Creating Better Portraits with your iPhone or Phone
Your little one is going to grow up so unbelievably fast, the old cliché “blink and they are teenagers” is so incredibly true. When you are in the moment of sleeplessness nights and temper tantrums because you gave them the blue cup and not the red cup, it seems like these stages last forever -but sadly, they don’t. Luckily, we have the amazing technology right in our pockets. The technology literally allows us to freeze time and to capture the amazing moments that unfold before us. I have a gazillion and a half 4x6s pictures of my kids… I remember filling up 12 rolls of film during my oldests first month… most of them being-well, terrible.
With the advanced cameras in phones it has made it so easy to document your little ones first year (and beyond). Hopefully this blog post will help you a little bit! Cameras are a complex creature, it takes time to learn and understand the settings, this is not what this blog post is about – this is just a simple tip to help the photos that you are already taking shine a bit brighter.
Cameras are all about one thing and one thing only. LIGHT, its why in my studio you see a ginormous box, because the light that comes out of it is delicious and soft. This is the topic of todays blog post.
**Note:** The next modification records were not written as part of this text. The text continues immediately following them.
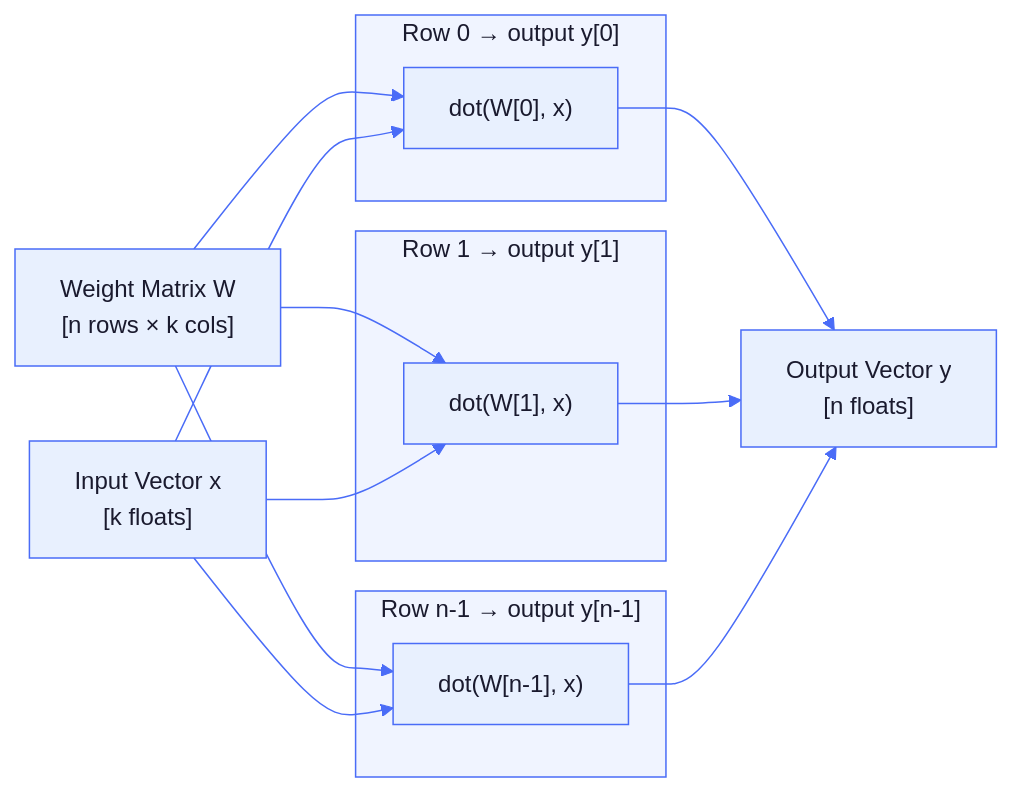
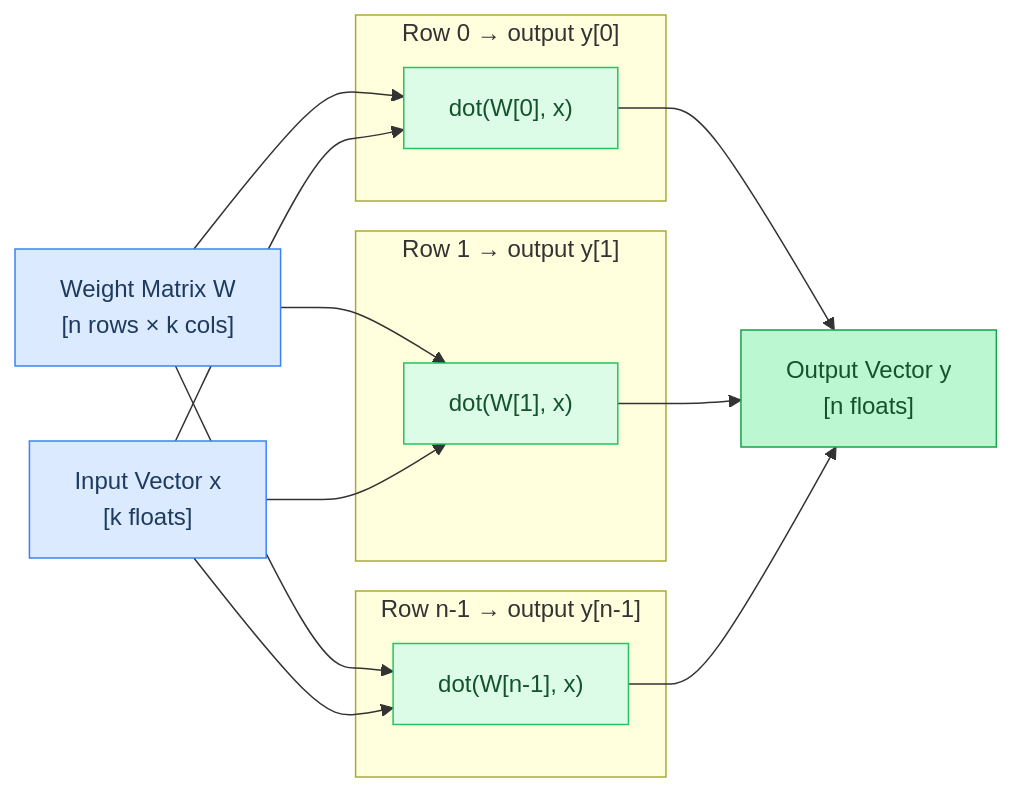
Before and after one commit to maci0/agave: the first of 8 diagrams in docs/tutorial/appendix-math.md, drawn with Mermaid. The commit also changed other lines of this file and 24 other files, not shown here.

First line of the commit message:
docs: convert all mermaid diagrams to classDef semantic colors

````diff
--- a/docs/tutorial/appendix-math.md
+++ b/docs/tutorial/appendix-math.md
@@ -24,40 +24,34 @@
 ```mermaid
-%%{init: {'theme': 'base', 'themeVariables': {
-  'primaryColor': '#e8f0fe',
-  'primaryTextColor': '#1a1a2e',
-  'primaryBorderColor': '#4a6cf7',
-  'lineColor': '#4a6cf7',
-  'secondaryColor': '#f0f4ff',
-  'tertiaryColor': '#f8f9ff',
-  'edgeLabelBackground': '#ffffff',
-  'clusterBkg': '#f0f4ff',
-  'clusterBorder': '#4a6cf7',
-  'titleColor': '#1a1a2e',
-  'nodeTextColor': '#1a1a2e',
-  'fontFamily': 'ui-monospace, SFMono-Regular, monospace'
-}}}%%
 flowchart LR
-    X["Input Vector x\n[k floats]"]
-    W["Weight Matrix W\n[n rows × k cols]"]
+    classDef setup     fill:#dbeafe,stroke:#3b82f6,color:#1e3a5f
+    classDef sync      fill:#dcfce7,stroke:#22c55e,color:#14532d
+    classDef migration fill:#fef9c3,stroke:#eab308,color:#713f12
+    classDef success   fill:#bbf7d0,stroke:#16a34a,color:#14532d
+    classDef danger    fill:#fee2e2,stroke:#ef4444,color:#7f1d1d
+    classDef optional  fill:#f3e8ff,stroke:#9333ea,color:#581c87
+
+    X["Input Vector x\n[k floats]"]:::setup
+    W["Weight Matrix W\n[n rows × k cols]"]:::setup
+    Y["Output Vector y\n[n floats]"]:::success
 
     subgraph Row0["Row 0 → output y[0]"]
-        D0["dot(W[0], x)"]
+        D0["dot(W[0], x)"]:::sync
     end
     subgraph Row1["Row 1 → output y[1]"]
-        D1["dot(W[1], x)"]
+        D1["dot(W[1], x)"]:::sync
     end
     subgraph RowN["Row n-1 → output y[n-1]"]
-        DN["dot(W[n-1], x)"]
+        DN["dot(W[n-1], x)"]:::sync
     end
 
     W --> D0
     W --> D1
     W --> DN
     X --> D0
     X --> D1
     X --> DN
 
-    D0 --> Y["Output Vector y\n[n floats]"]
+    D0 --> Y
     D1 --> Y
     DN --> Y
 ```
````
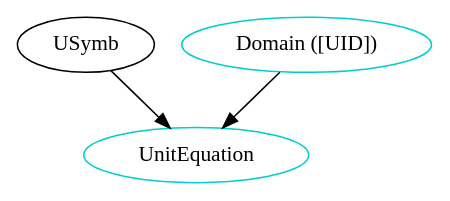
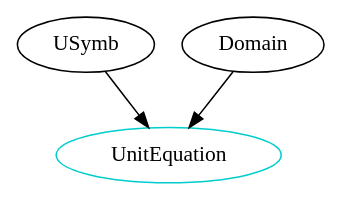
Before and after one commit to JacquesCarette/Drasil: the diagram in People/Anthony/Type_Dependency_Graphs/JoinedTypes/June_18_2021/UnitEquation.dot, drawn with Graphviz. The commit also changed 20 other files, not shown here.

```diff
--- a/People/Anthony/Type_Dependency_Graphs/JoinedTypes/June_18_2021/UnitEquation.dot
+++ b/People/Anthony/Type_Dependency_Graphs/JoinedTypes/June_18_2021/UnitEquation.dot
@@ -1,12 +1,12 @@
 digraph unitequation {
 	/* relationships between independent and dependent components */
 	USymb -> UnitEquation;
-    UnitEquationDomain -> UnitEquation;
+    Domain -> UnitEquation;
     
 	/* definitions for each type component */
 	UnitEquation 	    [shape=oval, color=cyan3, label="UnitEquation"];
-    UnitEquationDomain    [shape=oval, color=cyan3, label="Domain ([UID])"];
+    //UnitEquationDomain    [shape=oval, color=cyan3, label="Domain ([UID])"];
 
 }
 
 /* dot -Tpng sample.dot -o sample.png */
```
“Not all light is created equal”
Remember this mantra. MORE light does not mean better light. Like ever. In fact, usually the LESS light the better. Usually the first thing a professional photographer that uses natural light will do when they enter a room to photograph in will turn all the lights off.
Have you ever taken a photo and the overhead lights were on and even though you were by a window, your subject came out with an orange tint, or had an orange spot on the head/hair? Or maybe was darker than you intended? Well its because of white balance you see your camera is trying to take all the information it sees (light) and make it 50% grey.. 50% WHAT?! Yeah, I know. It’s a complicated thing, but just know the camera is trying to think for you, so we want to eliminate what it is trying to think about. How??? Turn off those overhead lights! If you have a window that is letting in natural light that is all the light you need! Now obviously, if it is dark in your room this does not apply, I am talking about photos during the day.
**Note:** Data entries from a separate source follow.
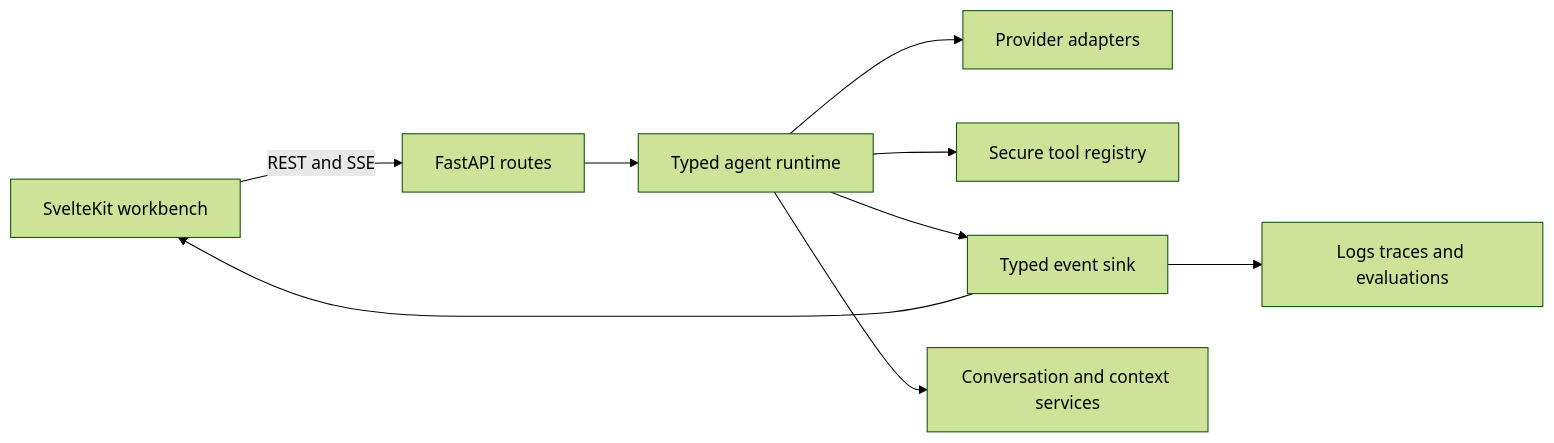
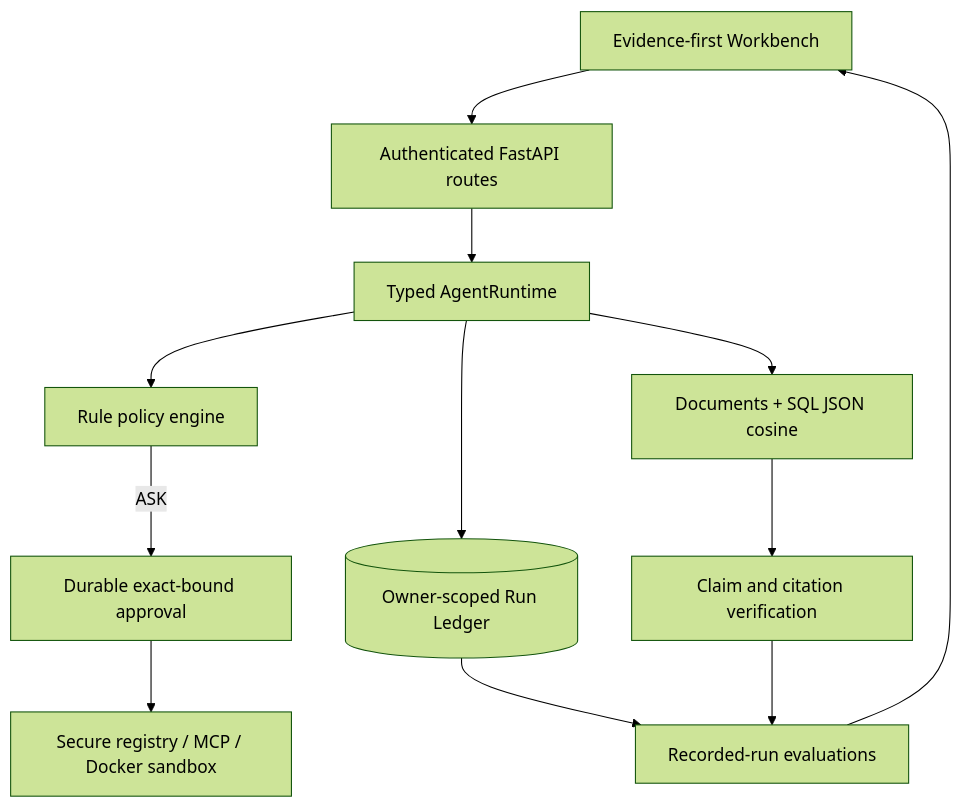
Before and after one commit to levalencia/archon: the second of 2 diagrams in README.md, drawn with Mermaid (forest theme). The commit also changed other lines of this file and 9 other files, not shown here.

````diff
--- a/README.md
+++ b/README.md
@@ -80,11 +112,14 @@
 ```mermaid
-flowchart LR
-    UI[SvelteKit workbench] -->|REST and SSE| API[FastAPI routes]
-    API --> RT[Typed agent runtime]
-    RT --> MODEL[Provider adapters]
-    RT --> TOOLS[Secure tool registry]
-    RT --> EVENTS[Typed event sink]
-    RT --> MEMORY[Conversation and context services]
-    EVENTS --> UI
-    EVENTS --> OBS[Logs traces and evaluations]
+flowchart TD
+    UI[Evidence-first Workbench] --> API[Authenticated FastAPI routes]
+    API --> Runtime[Typed AgentRuntime]
+    Runtime --> Policy[Rule policy engine]
+    Policy -->|ASK| Approval[Durable exact-bound approval]
+    Approval --> Tools[Secure registry / MCP / Docker sandbox]
+    Runtime --> Ledger[(Owner-scoped Run Ledger)]
+    Runtime --> Evidence[Documents + SQL JSON cosine]
+    Evidence --> Grounding[Claim and citation verification]
+    Ledger --> Eval[Recorded-run evaluations]
+    Grounding --> Eval
+    Eval --> UI
 ```
````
So turn those overhead/table lamps off and grab a blanket and put it by the window and let your child explore a toy, book, hands or feet.. and snap away! Put the window to your back when photographing your child and let the natural light illuminate your little ones face. Using natural light will not only create a nice soft look for your portraits, but it will help make eyes pop as the window will cause a nice catchlight (the bright spot in the eyes of photographs).
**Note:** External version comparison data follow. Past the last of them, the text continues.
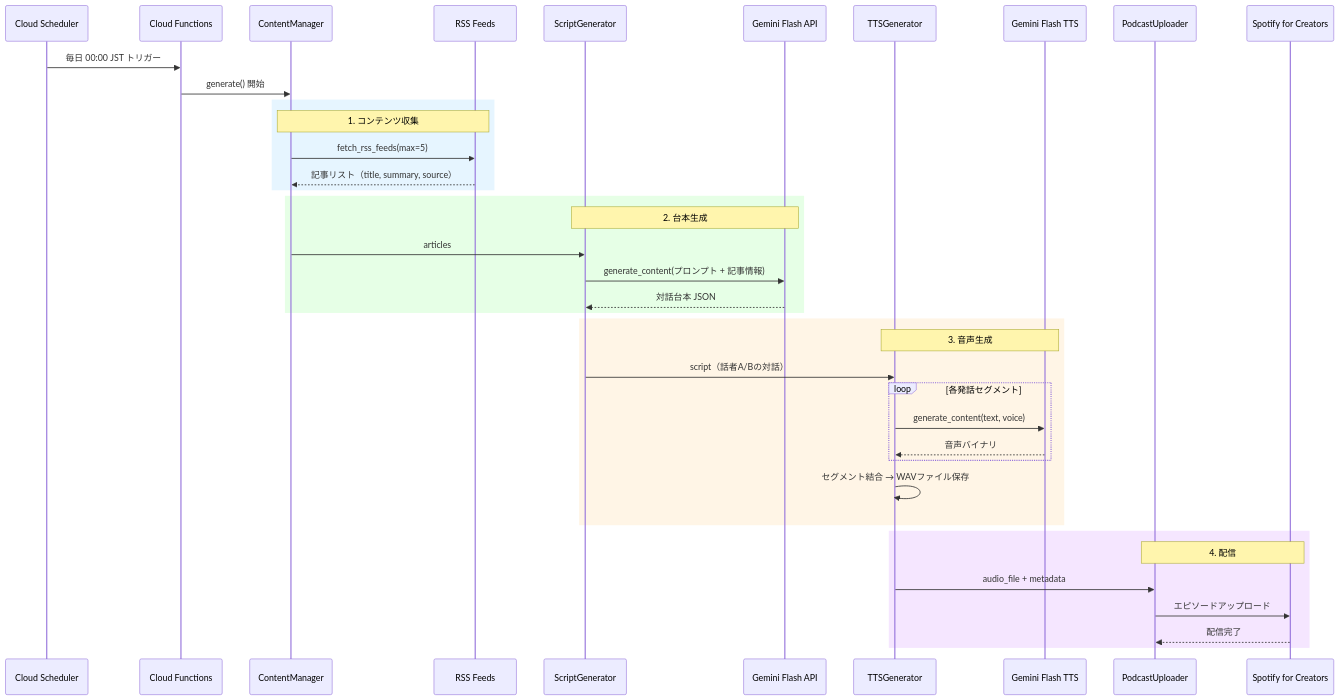
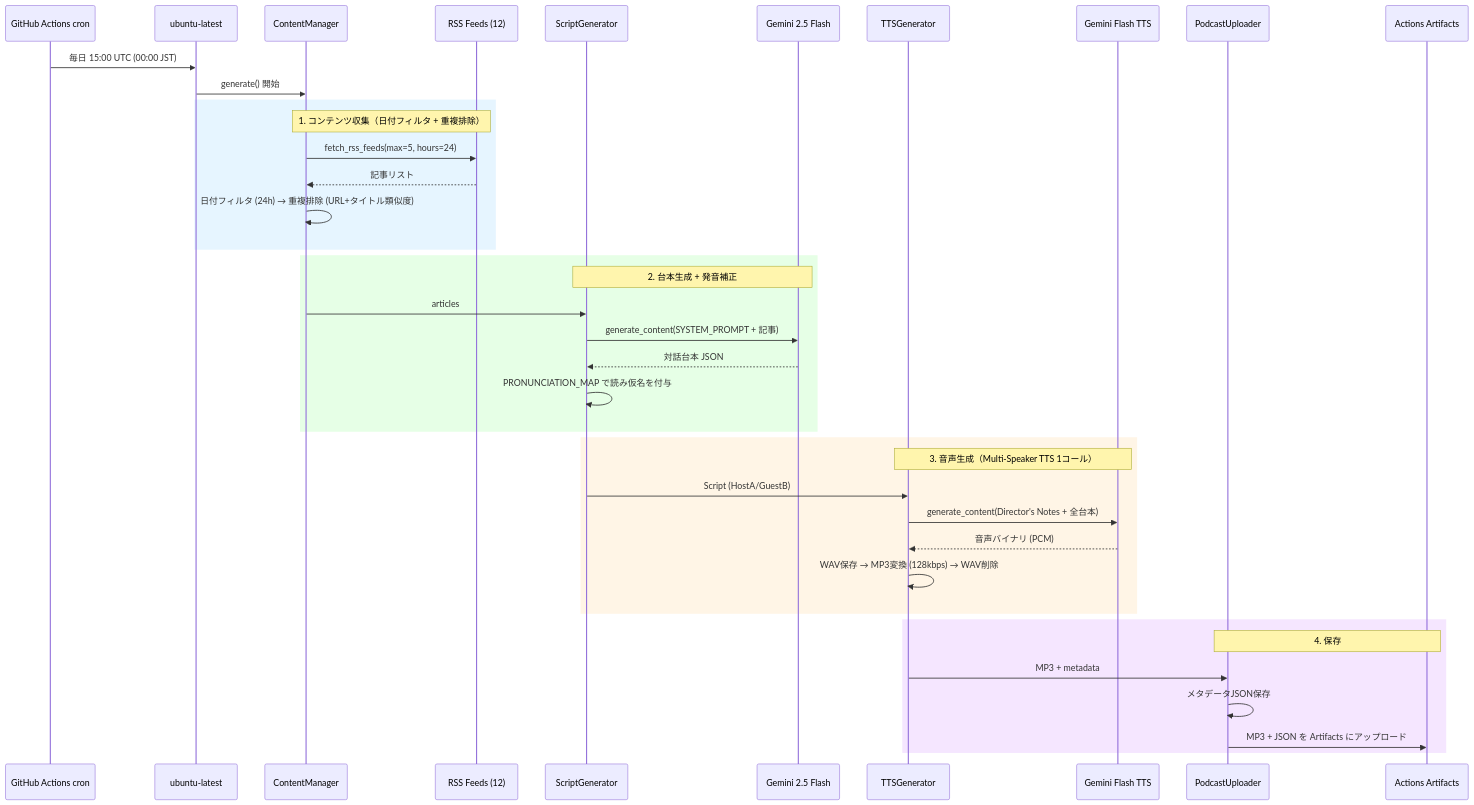
Before and after one commit to necoha/auto-podcast: the third of 4 diagrams in docs/HLD.md, drawn with Mermaid. The commit also changed other lines of this file and 2 other files, not shown here.

First line of the commit message:
feat: GitHub Actions自動実行 + ドキュメント全面更新 (#4, #6)

````diff
--- a/docs/HLD.md
+++ b/docs/HLD.md
@@ -96,46 +97,46 @@
 ```mermaid
 sequenceDiagram
-    participant Cron as Cloud Scheduler
-    participant CF as Cloud Functions
+    participant Cron as GitHub Actions cron
+    participant Runner as ubuntu-latest
     participant CM as ContentManager
-    participant RSS as RSS Feeds
+    participant RSS as RSS Feeds (12)
     participant SG as ScriptGenerator
-    participant Gemini as Gemini Flash API
+    participant Gemini as Gemini 2.5 Flash
     participant TTS as TTSGenerator
     participant GTTS as Gemini Flash TTS
     participant UP as PodcastUploader
-    participant Spotify as Spotify for Creators
+    participant Art as Actions Artifacts
 
-    Cron->>CF: 毎日 00:00 JST トリガー
-    CF->>CM: generate() 開始
+    Cron->>Runner: 毎日 15:00 UTC (00:00 JST)
+    Runner->>CM: generate() 開始
 
     rect rgb(230, 245, 255)
-        Note over CM,RSS: 1. コンテンツ収集
-        CM->>RSS: fetch_rss_feeds(max=5)
-        RSS-->>CM: 記事リスト（title, summary, source）
+        Note over CM,RSS: 1. コンテンツ収集（日付フィルタ + 重複排除）
+        CM->>RSS: fetch_rss_feeds(max=5, hours=24)
+        RSS-->>CM: 記事リスト
+        CM->>CM: 日付フィルタ (24h) → 重複排除 (URL+タイトル類似度)
     end
 
     rect rgb(230, 255, 230)
-        Note over SG,Gemini: 2. 台本生成
+        Note over SG,Gemini: 2. 台本生成 + 発音補正
         CM->>SG: articles
-        SG->>Gemini: generate_content(プロンプト + 記事情報)
+        SG->>Gemini: generate_content(SYSTEM_PROMPT + 記事)
         Gemini-->>SG: 対話台本 JSON
+        SG->>SG: PRONUNCIATION_MAP で読み仮名を付与
     end
 
     rect rgb(255, 245, 230)
-        Note over TTS,GTTS: 3. 音声生成
-        SG->>TTS: script（話者A/Bの対話）
-        loop 各発話セグメント
-            TTS->>GTTS: generate_content(text, voice)
-            GTTS-->>TTS: 音声バイナリ
-        end
-        TTS->>TTS: セグメント結合 → WAVファイル保存
+        Note over TTS,GTTS: 3. 音声生成（Multi-Speaker TTS 1コール）
+        SG->>TTS: Script (HostA/GuestB)
+        TTS->>GTTS: generate_content(Director's Notes + 全台本)
+        GTTS-->>TTS: 音声バイナリ (PCM)
+        TTS->>TTS: WAV保存 → MP3変換 (128kbps) → WAV削除
     end
 
     rect rgb(245, 230, 255)
-        Note over UP,Spotify: 4. 配信
-        TTS->>UP: audio_file + metadata
-        UP->>Spotify: エピソードアップロード
-        Spotify-->>UP: 配信完了
+        Note over UP,Art: 4. 保存
+        TTS->>UP: MP3 + metadata
+        UP->>UP: メタデータJSON保存
+        UP->>Art: MP3 + JSON を Artifacts にアップロード
     end
 ```
````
In the next blog post, we will talk about how to use the light and changing your view point to create multiple images from the same scene.